Unfortunately for Harry, it turns out that he has injured himself much more seriously than he intended to – his hand is now useless for good, meaning he can’t serve in the war at all and, ironically, he has harmed his vaudeville career too. With even more devastating, if predictable, irony, Jo hears that her brother has died in the war – and turns on Harry for his apparent cowardice, telling him she never wants to see him again. As with many propaganda films, it is a flaw in this movie that it presents a rather softened version of war at times – the scenes in France towards the end of the film are a case in point. But, in the blows of Danny’s death and the Harry’s injury to his hand (something we don’t actually see, as the camera pulls away at the key moment), the violence and mess of the conflict do break into the musical and pull its mood apart.
The upbeat tone returns as Jo goes on to perform to the troops, just as Garland herself had been doing in real life, and becomes a national celebrity. There are some all-too brief shots of Garland singing various First World War classics. Meanwhile, Harry is in despair, but eventually picks himself up and also starts entertaining the troops and selling war bonds. Originally, the ending of the film was that he returned from being a wartime entertainer and the couple were reconciled – but preview audiences disapproved of the “draft dodger” living happily ever after, and thought that Murphy’s character should win Garland. In any film where there is a character like Jimmy, loving the heroine hopelessly in the background, there is always a risk that some of the audience will prefer him to the hero. This danger was exacerbated by making Kelly’s character so flawed.

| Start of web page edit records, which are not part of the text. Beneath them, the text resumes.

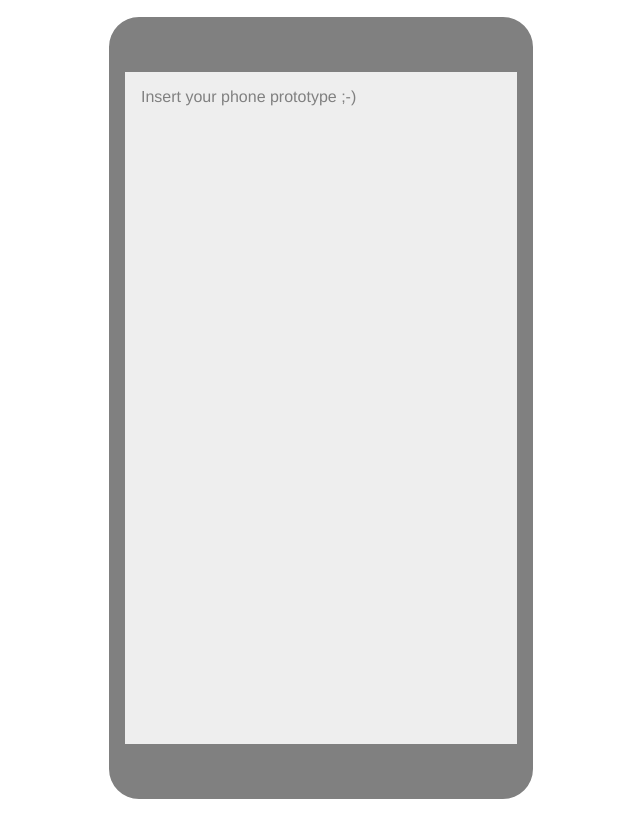
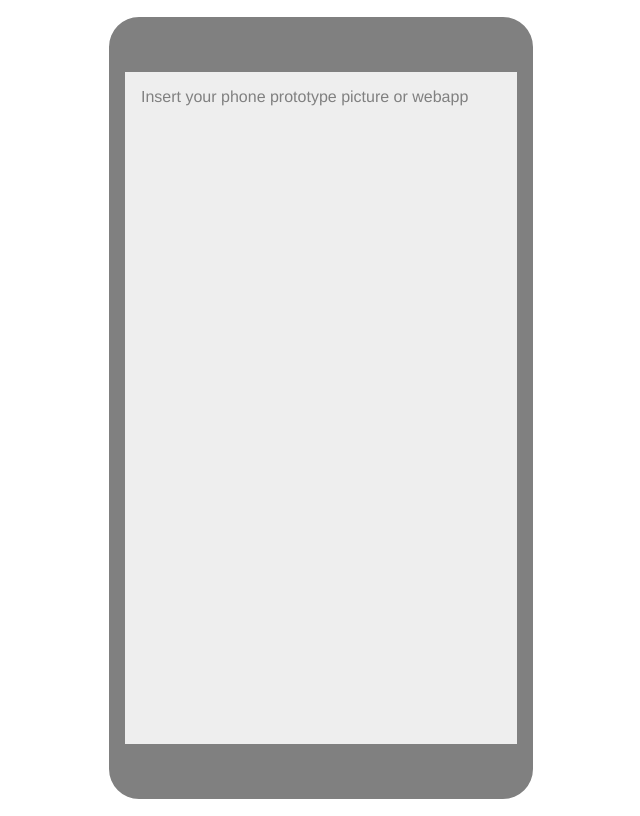
Before and after one commit to thijsvanlienen/mock-phone, a plain HTML site: page index.html in a window 1280 px wide. Shown: the whole page, without its empty margins (319-959 px from the left). Drawn offline with Linux system fonts and the light colour scheme.

Commit message:
cleaned up

```diff
--- a/index.html
+++ b/index.html
@@ -15,9 +15,9 @@
             <p class="browsehappy">You are using an <strong>outdated</strong> browser. Please <a href="#">upgrade your browser</a> to improve your experience.</p>
         <![endif]-->
         <div class="container">
-    <div res class="content phone-mock">
+    <div class="content phone-mock">
 
-        Insert your phone prototype ;-)
+        Insert your phone prototype picture or webapp
 
 
     </div>
```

Because of this, there was some extensive re-shooting to make Harry find redemption as a war hero – with an unlikely sequence where he risks his life to save an army ambulance in France – so that he can earn his happy ending. Also, some of Murphy’s scenes were cut to make him less appealing. The whole war hero bit does feel tagged on somewhat, but at least it gives a glimpse of the horror in France underlying all those flag-waving musical scenes. (According to that Wikipedia entry, the real Harry Palmer did indeed injure his hand to avoid active service, but then became an ambulance driver in the First World War and was wounded – if this is accurate, it seems odd that this element wasn’t included in the first place.)
In any case, Jo’s love for Harry has been built up so strongly all through the film that it is unthinkable for her to suddenly turn round and marry someone else, and would betray the power of Garland’s singing in After You’ve Gone in that earlier scene.
All in all, I enjoyed this film a lot, both for its musical numbers and for the mix of humour and often poignant acting from both Garland and Kelly. I suspect the film often gets overlooked because it was made in black and white and didn’t have the huge budget of some other musicals from around this period, but it is a must for fans of these two.